La Peste

- Naturellement, vous savez ce que c'est, Rieux?
- J'attends le résultat des analyses.
- Moi, je le sais. Et je n'ai pas besoin d'analyses. J'ai fait une partie de ma carrière en Chine, et j'ai vu quelques cas à Paris, il y a une vingtaine d'années. Seulement, on n' a pas osé leur donner un nom, sur le moment ... Et puis, comme disait un confrère: " C'est impossible, tout le monde sait qu'elle a disparu de l'Occident. " Oui, tout le monde le savait, sauf les morts. Allons, Rieux, vous savez aussi bien que moi ce que c'est ...
- Oui, Castel, dit-il, c'est à peine croyable.
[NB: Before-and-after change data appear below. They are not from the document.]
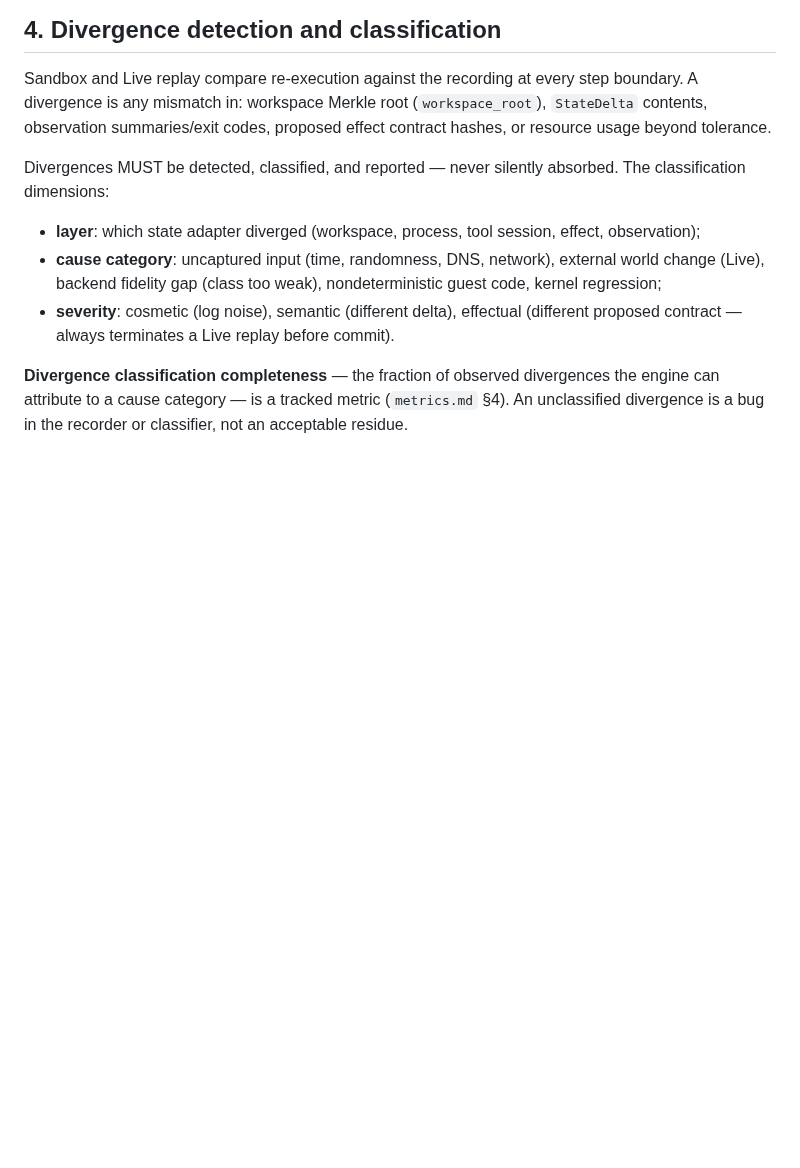
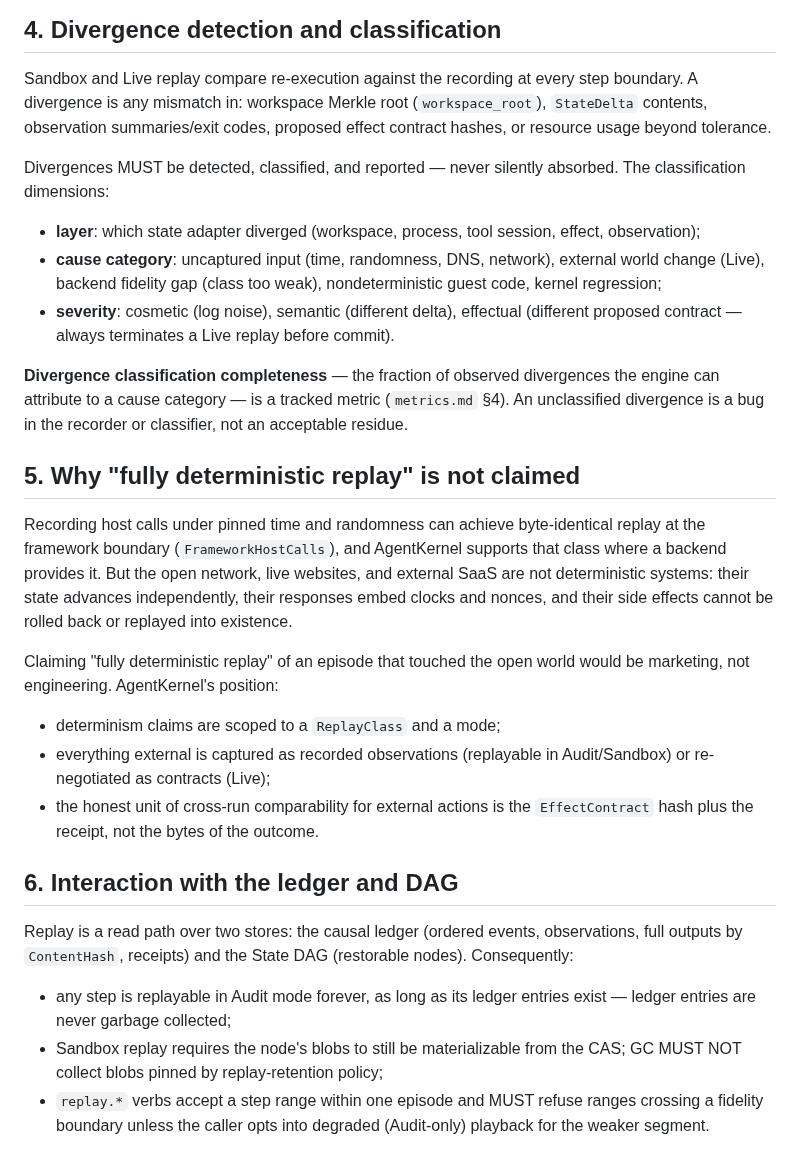
Before and after one commit to RamenSensei/AgentSandbox, a Markdown page: docs/design/replay.md, the part around the change. Rendered like a GitHub page; blank space fills up the shorter version.

Commit message:
docs(docs): expand replay (part 5)

```diff
--- a/docs/design/replay.md
+++ b/docs/design/replay.md
@@ -124,3 +124,35 @@ absorbed. The classification dimensions:
 divergences the engine can attribute to a cause category — is a tracked
 metric (`metrics.md` §4). An unclassified divergence is a bug in the recorder
 or classifier, not an acceptable residue.
+
+## 5. Why "fully deterministic replay" is not claimed
+
+Recording host calls under pinned time and randomness can achieve
+byte-identical replay at the framework boundary (`FrameworkHostCalls`), and
+AgentKernel supports that class where a backend provides it. But the open
+network, live websites, and external SaaS are not deterministic systems:
+their state advances independently, their responses embed clocks and nonces,
+and their side effects cannot be rolled back or replayed into existence.
+
+Claiming "fully deterministic replay" of an episode that touched the open
+world would be marketing, not engineering. AgentKernel's position:
+
+- determinism claims are scoped to a `ReplayClass` and a mode;
+- everything external is captured as recorded observations (replayable in
+  Audit/Sandbox) or re-negotiated as contracts (Live);
+- the honest unit of cross-run comparability for external actions is the
+  `EffectContract` hash plus the receipt, not the bytes of the outcome.
+
+## 6. Interaction with the ledger and DAG
+
+Replay is a read path over two stores: the causal ledger (ordered events,
+observations, full outputs by `ContentHash`, receipts) and the State DAG
+(restorable nodes). Consequently:
+
+- any step is replayable in Audit mode forever, as long as its ledger entries
+  exist — ledger entries are never garbage collected;
+- Sandbox replay requires the node's blobs to still be materializable from
+  the CAS; GC MUST NOT collect blobs pinned by replay-retention policy;
+- `replay.*` verbs accept a step range within one episode and MUST refuse
+  ranges crossing a fidelity boundary unless the caller opts into degraded
+  (Audit-only) playback for the weaker segment.
```
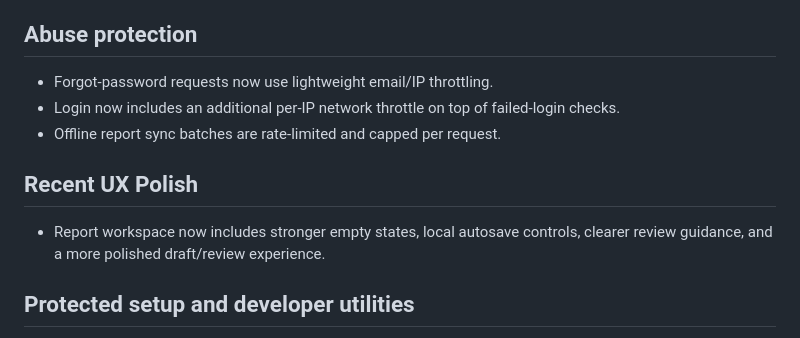
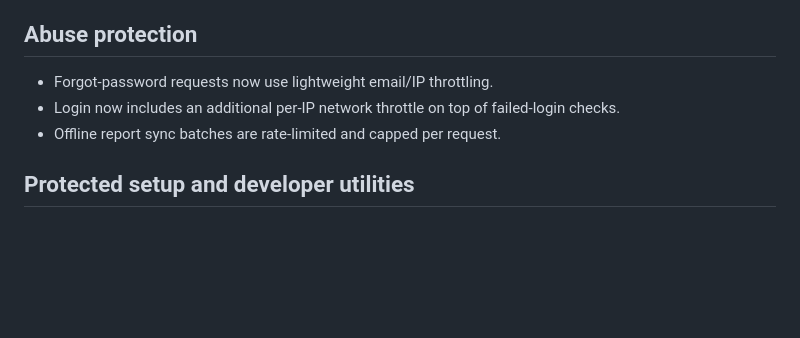
Before and after one commit to shreyanshjain1/Medicine_sales_reports, a Markdown page: README.md, the part around the change. Drawn GitHub-style; blank space fills up the shorter version.

Commit message:
Remove UX polish details from README
Removed recent UX polish section from README.

```diff
--- a/README.md
+++ b/README.md
@@ -116,9 +116,6 @@ This repo now supports a clearer database flow:
 - Offline report sync batches are rate-limited and capped per request.
 
 
-## Recent UX Polish
-- Report workspace now includes stronger empty states, local autosave controls, clearer review guidance, and a more polished draft/review experience.
-
 ## Protected setup and developer utilities
 - `public/setup.php` now requires an explicit setup key, environment-safe exposure, and POST confirmation before applying `database/schema.sql`.
 - `public/tools/diagnose.php` requires a manager session, a configured dev-tool key, and environment-safe exposure. Diagnostic output defaults to a summary view and masks user emails.
```
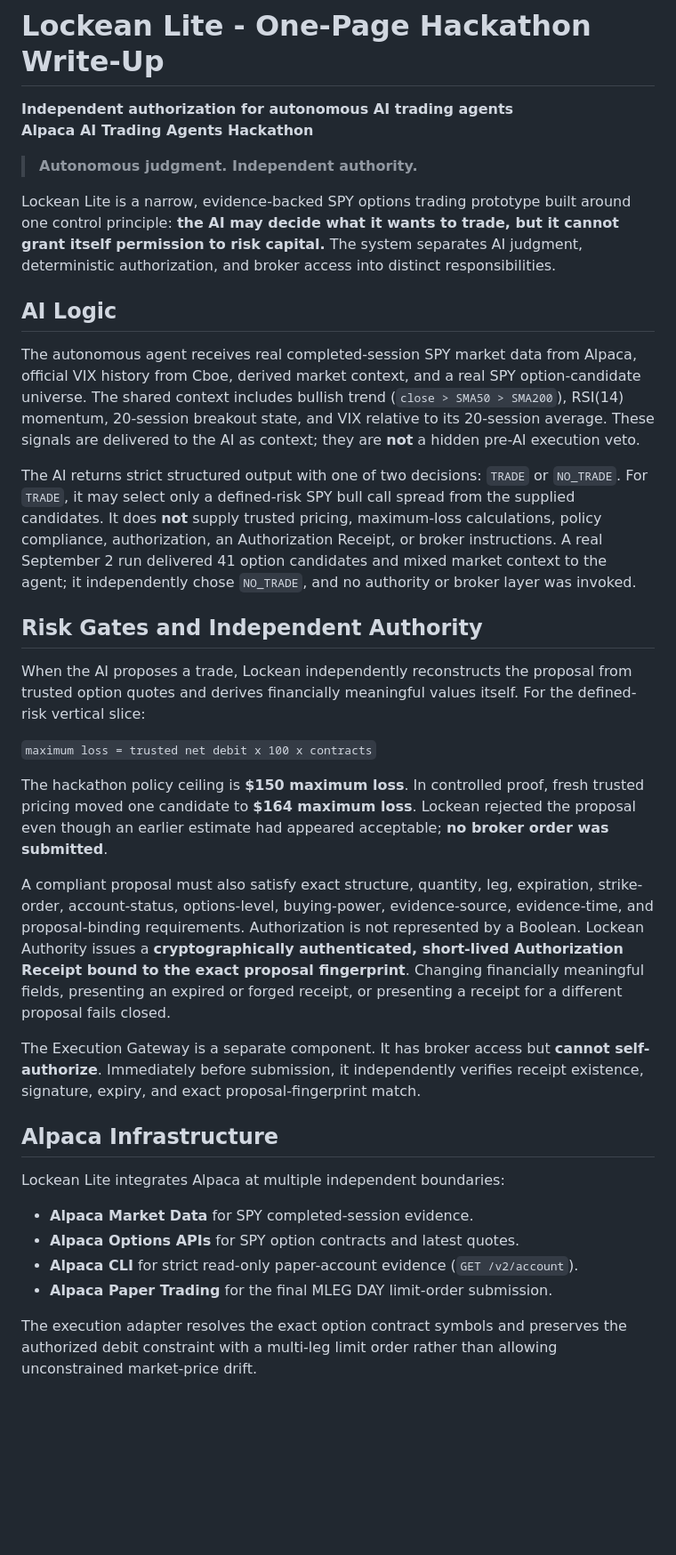
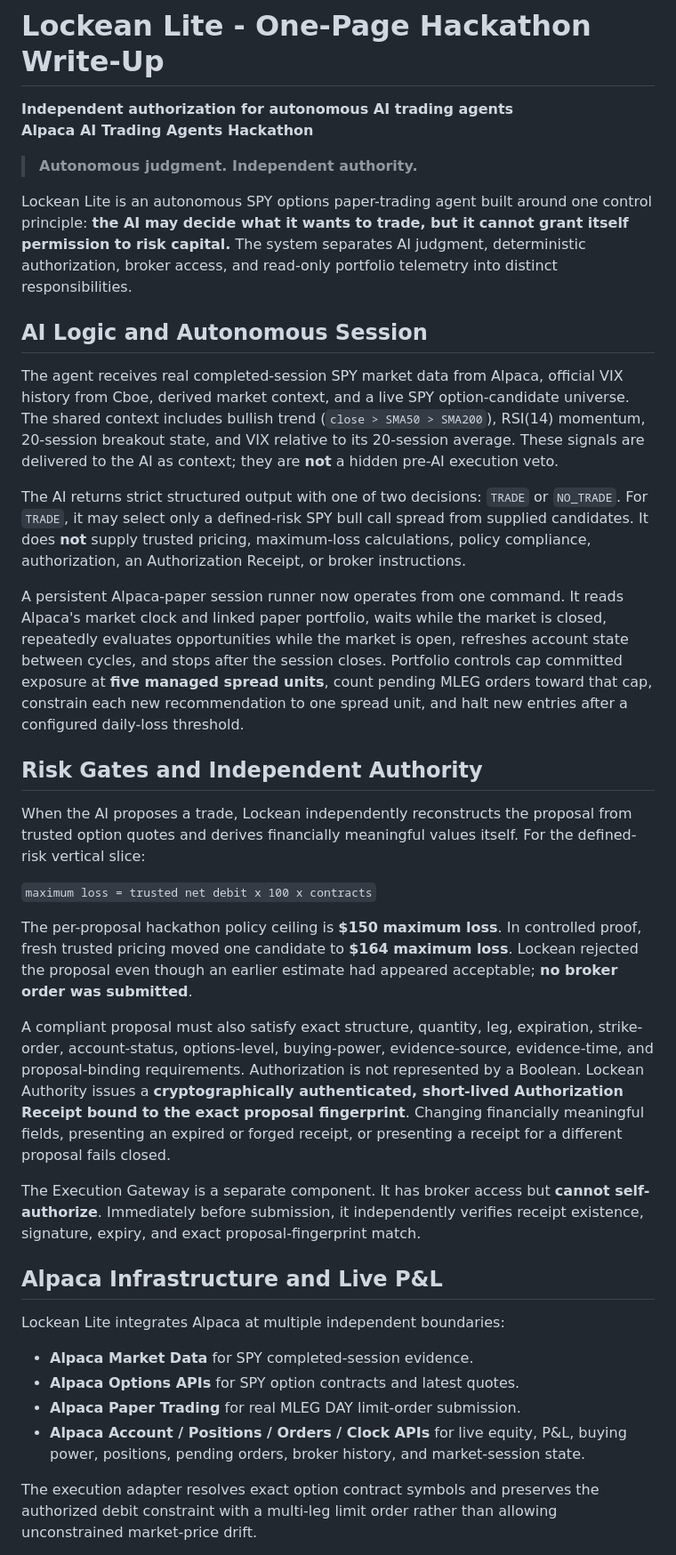
Before and after one commit to Djcezile/Lockean-lite, a Markdown page: docs/submission/LOCKEAN_LITE_ONE_PAGE_WRITEUP.md, the part around one of its changes. Shown at 89% size. GitHub-like rendering; blank space fills up the shorter version.

Commit message:
docs: update one-page write-up for autonomous paper session

```diff
--- a/docs/submission/LOCKEAN_LITE_ONE_PAGE_WRITEUP.md
+++ b/docs/submission/LOCKEAN_LITE_ONE_PAGE_WRITEUP.md
@@ -5,13 +5,15 @@
 
 > **Autonomous judgment. Independent authority.**
 
-Lockean Lite is a narrow, evidence-backed SPY options trading prototype built around one control principle: **the AI may decide what it wants to trade, but it cannot grant itself permission to risk capital.** The system separates AI judgment, deterministic authorization, and broker access into distinct responsibilities.
+Lockean Lite is an autonomous SPY options paper-trading agent built around one control principle: **the AI may decide what it wants to trade, but it cannot grant itself permission to risk capital.** The system separates AI judgment, deterministic authorization, broker access, and read-only portfolio telemetry into distinct responsibilities.
 
-## AI Logic
+## AI Logic and Autonomous Session
 
-The autonomous agent receives real completed-session SPY market data from Alpaca, official VIX history from Cboe, derived market context, and a real SPY option-candidate universe. The shared context includes bullish trend (`close > SMA50 > SMA200`), RSI(14) momentum, 20-session breakout state, and VIX relative to its 20-session average. These signals are delivered to the AI as context; they are **not** a hidden pre-AI execution veto.
+The agent receives real completed-session SPY market data from Alpaca, official VIX history from Cboe, derived market context, and a live SPY option-candidate universe. The shared context includes bullish trend (`close > SMA50 > SMA200`), RSI(14) momentum, 20-session breakout state, and VIX relative to its 20-session average. These signals are delivered to the AI as context; they are **not** a hidden pre-AI execution veto.
 
-The AI returns strict structured output with one of two decisions: `TRADE` or `NO_TRADE`. For `TRADE`, it may select only a defined-risk SPY bull call spread from the supplied candidates. It does **not** supply trusted pricing, maximum-loss calculations, policy compliance, authorization, an Authorization Receipt, or broker instructions. A real September 2 run delivered 41 option candidates and mixed market context to the agent; it independently chose `NO_TRADE`, and no authority or broker layer was invoked.
+The AI returns strict structured output with one of two decisions: `TRADE` or `NO_TRADE`. For `TRADE`, it may select only a defined-risk SPY bull call spread from supplied candidates. It does **not** supply trusted pricing, maximum-loss calculations, policy compliance, authorization, an Authorization Receipt, or broker instructions.
+
+A persistent Alpaca-paper session runner now operates from one command. It reads Alpaca's market clock and linked paper portfolio, waits while the market is closed, repeatedly evaluates opportunities while the market is open, refreshes account state between cycles, and stops after the session closes. Portfolio controls cap committed exposure at **five managed spread units**, count pending MLEG orders toward that cap, constrain each new recommendation to one spread unit, and halt new entries after a configured daily-loss threshold.
 
 ## Risk Gates and Independent Authority
 
@@ -19,20 +21,20 @@ When the AI proposes a trade, Lockean independently reconstructs the proposal fr
 
 `maximum loss = trusted net debit x 100 x contracts`
 
-The hackathon policy ceiling is **$150 maximum loss**. In controlled proof, fresh trusted pricing moved one candidate to **$164 maximum loss**. Lockean rejected the proposal even though an earlier estimate had appeared acceptable; **no broker order was submitted**.
+The per-proposal hackathon policy ceiling is **$150 maximum loss**. In controlled proof, fresh trusted pricing moved one candidate to **$164 maximum loss**. Lockean rejected the proposal even though an earlier estimate had appeared acceptable; **no broker order was submitted**.
 
 A compliant proposal must also satisfy exact structure, quantity, leg, expiration, strike-order, account-status, options-level, buying-power, evidence-source, evidence-time, and proposal-binding requirements. Authorization is not represented by a Boolean. Lockean Authority issues a **cryptographically authenticated, short-lived Authorization Receipt bound to the exact proposal fingerprint**. Changing financially meaningful fields, presenting an expired or forged receipt, or presenting a receipt for a different proposal fails closed.
 
 The Execution Gateway is a separate component. It has broker access but **cannot self-authorize**. Immediately before submission, it independently verifies receipt existence, signature, expiry, and exact proposal-fingerprint match.
 
-## Alpaca Infrastructure
+## Alpaca Infrastructure and Live P&L
 
 Lockean Lite integrates Alpaca at multiple independent boundaries:
 
 - **Alpaca Market Data** for SPY completed-session evidence.
 - **Alpaca Options APIs** for SPY option contracts and latest quotes.
-- **Alpaca CLI** for strict read-only paper-account evidence (`GET /v2/account`).
-- **Alpaca Paper Trading** for the final MLEG DAY limit-order submission.
+- **Alpaca Paper Trading** for real MLEG DAY limit-order submission.
+- **Alpaca Account / Positions / Orders / Clock APIs** for live equity, P&L, buying power, positions, pending orders, broker history, and market-session state.
 
-The execution adapter resolves the exact option contract symbols and preserves the authorized debit constraint with a multi-leg limit order rather than allowing unconstrained market-price drift.
+The execution adapter resolves exact option contract symbols and preserves the authorized debit constraint with a multi-leg limit order rather than allowing unconstrained market-price drift.
 
```
Also changed, not shown: other parts of docs/submission/LOCKEAN_LITE_ONE_PAGE_WRITEUP.md (+9 -3 lines).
Mais il semble bien que ce soit la peste.
Year of the Publication
Available Languages
Number of Pages
Original Title of the Book
La Peste
Publication Date
Published February 25th 1972 by Folio (first published June 1947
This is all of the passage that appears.